- [WORK INSTRUCTIONS] Wherever the string "control" appears in the listing, copy that line.

- [MATERIAL FOR THIS TASK]
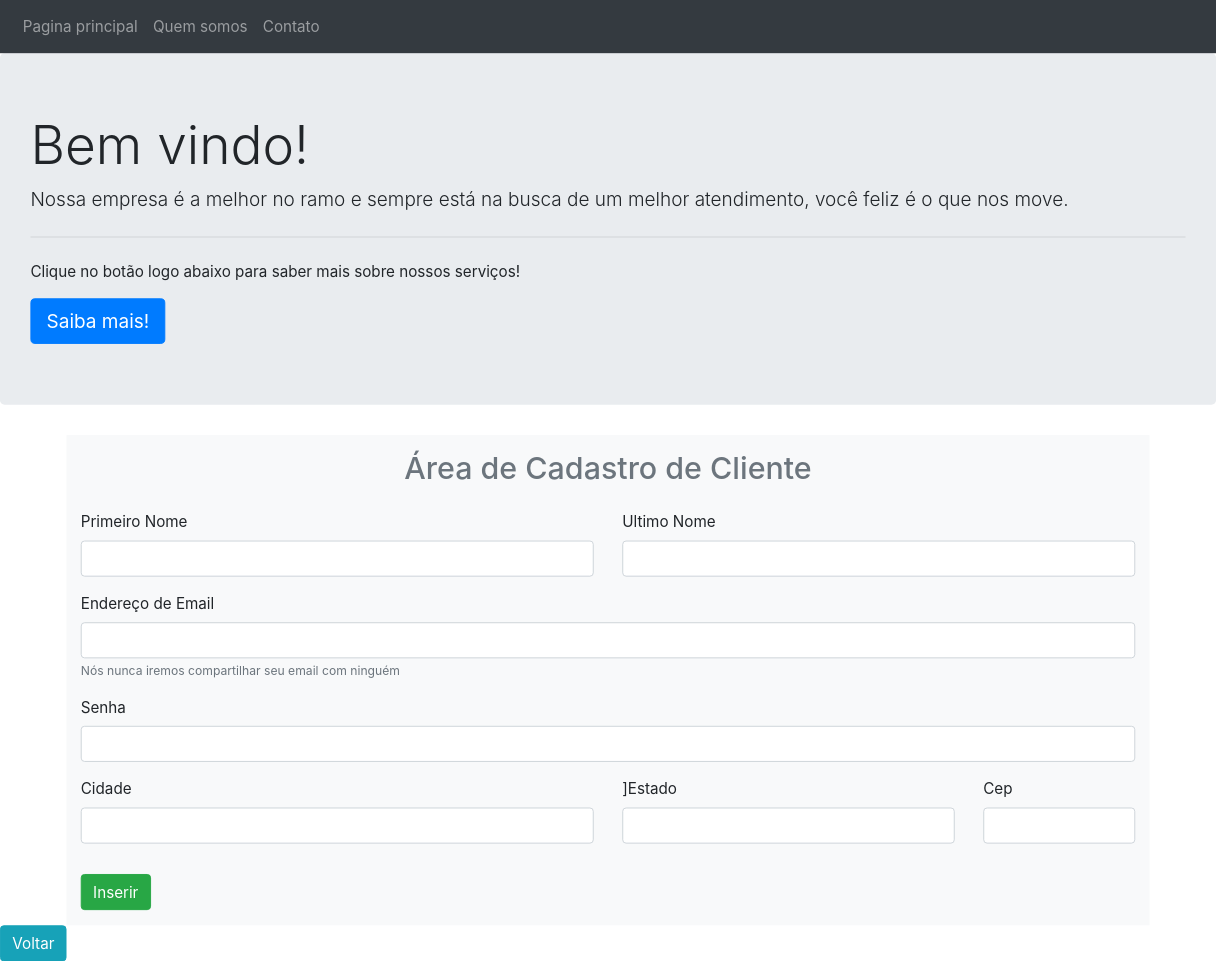
Repository: Ticapril/CRUD-JAVA
Page: http://localhost/CRUD-Java/CadastrarCliente.jsp
The author's editor kept a copy of each file at every save. The page is drawn from the files as they stood at one save, then again after the next save.
The browser window is 1280 px wide. The page is 1280 px wide, then 1295 px, then 1280 px, so the pictures cover 1295 px, including what lies to the right of the window. The pictures show the whole page, at 95% of full size.
The page is served by Tomcat 9. Other server files are loaded and not shown.

Above is the page before, as saved 2020-11-25 05:38:23.

### CRUD-Java/WebContent/CadastrarCliente.jsp
<%@ page language="java" contentType="text/html; charset=ISO-8859-1"
    pageEncoding="UTF-8"%>
    <%@ taglib uri="http://java.sun.com/jsp/jstl/core" prefix="c" %>
<!DOCTYPE html>
<html>
<head>
<title>Insert title here</title>
<meta name="viewport" content="width=device-width, initial-scale=1, shrink-to-fit=no">

<link rel="stylesheet" href="https://cdn.jsdelivr.net/npm/bootstrap@4.5.3/dist/css/bootstrap.min.css" integrity="sha384-TX8t27EcRE3e/ihU7zmQxVncDAy5uIKz4rEkgIXeMed4M0jlfIDPvg6uqKI2xXr2" crossorigin="anonymous">
</head>
<body>
	<nav class="navbar navbar-expand-lg navbar-dark bg-dark text-white">
		<%--
			<a class="navbar-brand" href="#">
				<img src="#" width="30" height="30"/>
			</a>
		--%>

		<div class="collapse navbar-collapse">
			<ul class="navbar-nav">
				<li class="navbar-item"><a class="nav-link" href="#">Pagina principal</a></li>
				<li class="navbar-item"><a class="nav-link" href="#">Quem somos</a></li>
				<li class="navbar-item"><a class="nav-link" href="#">Contato</a></li>
			</ul>
		</div>

	</nav>

	<section id="inicio">
		<div class="jumbotron">
			<h1 class="display-4">Bem vindo!</h1>
			<p class="lead">Nossa empresa é a melhor no ramo e sempre está na busca de um melhor atendimento, você feliz é o que nos move.</p>
			<hr class="my-4">
			<p>Clique no botão logo abaixo para saber mais sobre nossos serviços!</p>
			<a class="btn btn-primary btn-lg" href="#" role="button">Saiba mais!</a>
		</div>
	</section>

	<section id="formulario-cadastro">
		<div class="container bg-light">
		<h2 class="text-center text-muted pt-3 pb-3">Área de Cadastro de Cliente</h2>
			<form action='cliente?acao=cadastar&opcao=2' method='POST'>

			<div class="form-group">
				<div class="row">

					<div class="col">
						<label for="exampleInputNome">Primeiro Nome</label>
						<input type="text" class="form-control" name="nome" id="nome" />
					</div>

					<div class="col">
						<label for="exampleInputSobrenome">Ultimo Nome</label>
						<input type="text" class="form-control" name="ultimoNome" id="ultimoNome" />
					</div>
				</div>
			</div>

			<div class="form-group">
				<label for="exampleInputEmail1">Endereço de Email</label>
				<input type="email" class="form-control" id="exampleInputEmail1" aria-describedby="emailHelp" name="enderecoEmail" />
				<small id="emailHelp" class="form-text text-muted">Nós nunca iremos compartilhar seu email com ninguém</small>
			</div>

			<div class="form-group">
				<label for="exampleInput">Senha</label>
				<input type="password" class="form-control" id="exampleInputPassword" name="senha" />
			</div>
			<div class="row">

				<div class="form-group col-md-6">
					<label for="inputyCity">Cidade</label>
					<input type="text" class="form-control" id="inputCity" name="cidade"/>
				</div>

					<div class="form-group col-md-4">
						]<label for="inputState">Estado</label>
					<input type="text" class="form-control" id="inputState" name="estado" />
					</div>



				<div class="form-group col-md-2">
					<label for="inputZip">Cep</label>
					<input type="number" class="form-control" id="inputZip" name="cep" />
				</div>

			</div>
			<input type="submit" value="Inserir" class="btn btn-success mb-3 mt-3">

			</form>

		</div>
		<a class="btn btn-info" href="InserirCliente.jsp">Voltar</a>
	</section>


<script src="https://code.jquery.com/jquery-3.5.1.slim.min.js" integrity="sha384-DfXdz2htPH0lsSSs5nCTpuj/zy4C+OGpamoFVy38MVBnE+IbbVYUew+OrCXaRkfj" crossorigin="anonymous"></script>
<script src="https://cdn.jsdelivr.net/npm/popper.js@1.16.1/dist/umd/popper.min.js" integrity="sha384-9/reFTGAW83EW2RDu2S0VKaIzap3H66lZH81PoYlFhbGU+6BZp6G7niu735Sk7lN" crossorigin="anonymous"></script>
<script src="https://cdn.jsdelivr.net/npm/bootstrap@4.5.3/dist/js/bootstrap.min.js" integrity="sha384-w1Q4orYjBQndcko6MimVbzY0tgp4pWB4lZ7lr30WKz0vr/aWKhXdBNmNb5D92v7s" crossorigin="anonymous"></script>
</body>
</html>

After the next save:
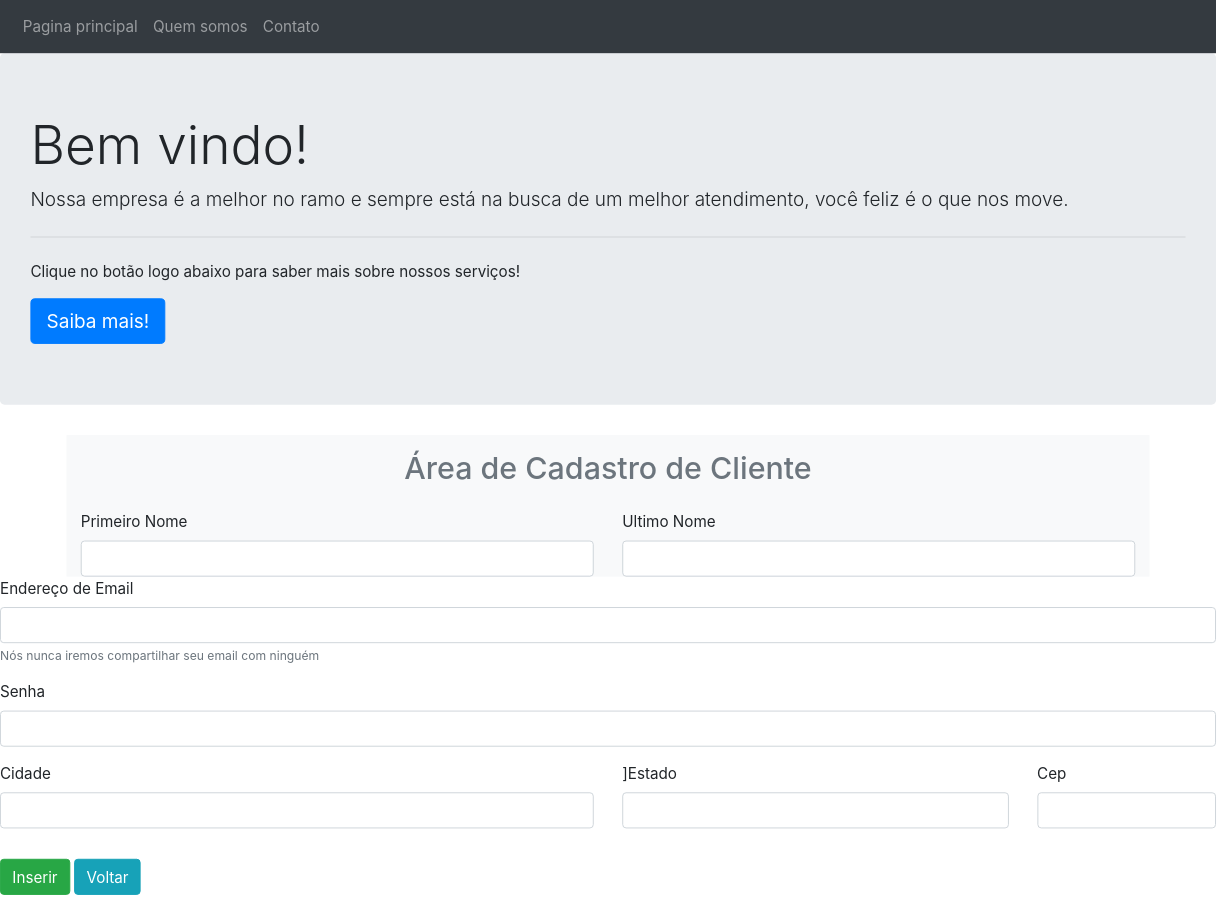
Saved 20 min 44 s later.
--- a/CRUD-Java/WebContent/CadastrarCliente.jsp
+++ b/CRUD-Java/WebContent/CadastrarCliente.jsp
@@ -40,7 +40,7 @@
 	<section id="formulario-cadastro">
 		<div class="container bg-light">
 		<h2 class="text-center text-muted pt-3 pb-3">Área de Cadastro de Cliente</h2>
-			<form action='cliente?acao=cadastar&opcao=2' method='POST'>
+			<form action='cliente?acao=cadastar&opcao=2' method="post'>
 
 			<div class="form-group">
 				<div class="row">

After the save that followed:
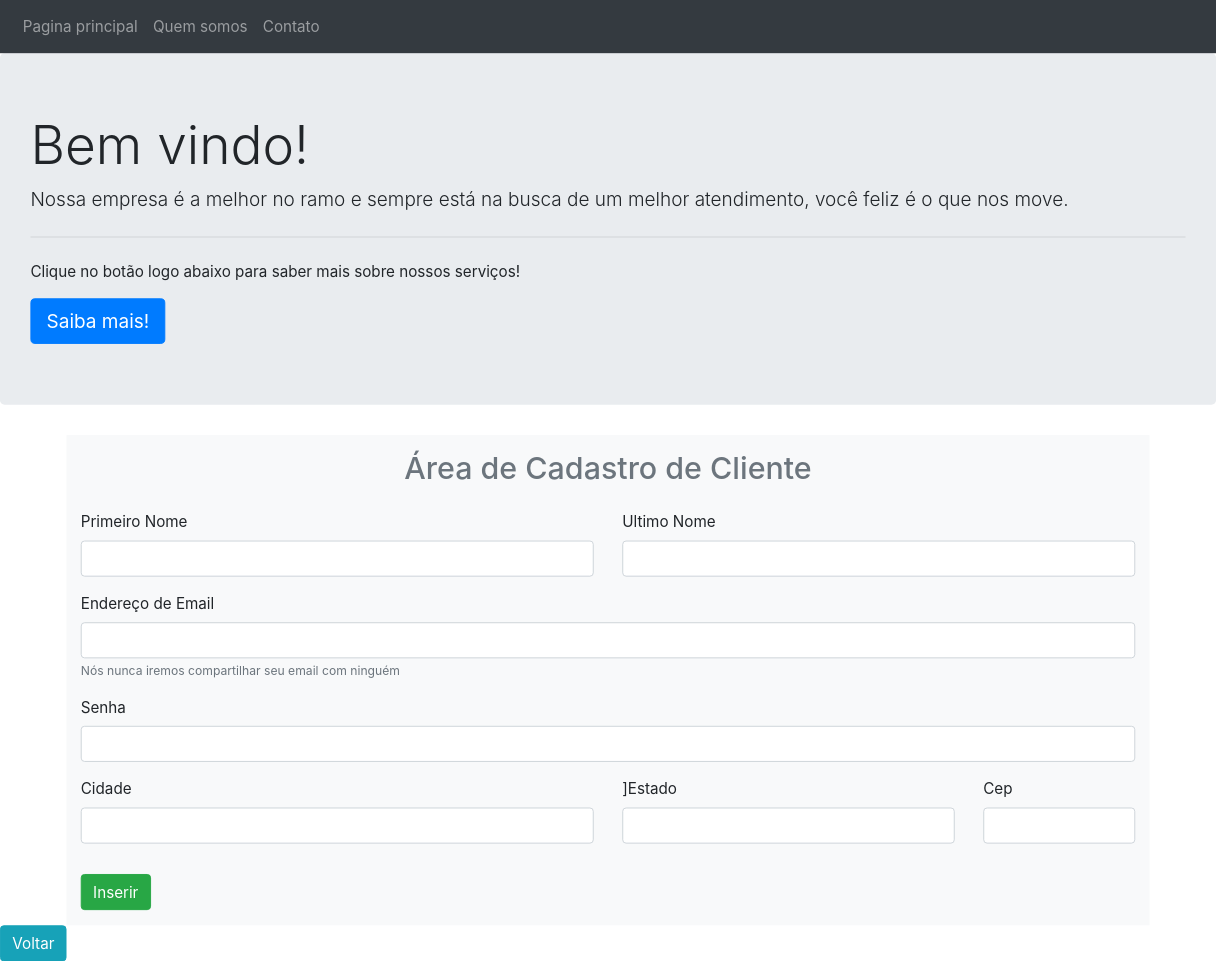
Saved 4 s later.
--- a/CRUD-Java/WebContent/CadastrarCliente.jsp
+++ b/CRUD-Java/WebContent/CadastrarCliente.jsp
@@ -40,7 +40,7 @@
 	<section id="formulario-cadastro">
 		<div class="container bg-light">
 		<h2 class="text-center text-muted pt-3 pb-3">Área de Cadastro de Cliente</h2>
-			<form action='cliente?acao=cadastar&opcao=2' method="post'>
+			<form action='cliente?acao=cadastar&opcao=2' method="post">
 
 			<div class="form-group">
 				<div class="row">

- [ANSWER SPACE]
						<input type="text" class="form-control" name="nome" id="nome" />
						<input type="text" class="form-control" name="ultimoNome" id="ultimoNome" />
				<input type="email" class="form-control" id="exampleInputEmail1" aria-describedby="emailHelp" name="enderecoEmail" />
				<input type="password" class="form-control" id="exampleInputPassword" name="senha" />
					<input type="text" class="form-control" id="inputCity" name="cidade"/>
					<input type="text" class="form-control" id="inputState" name="estado" />
					<input type="number" class="form-control" id="inputZip" name="cep" />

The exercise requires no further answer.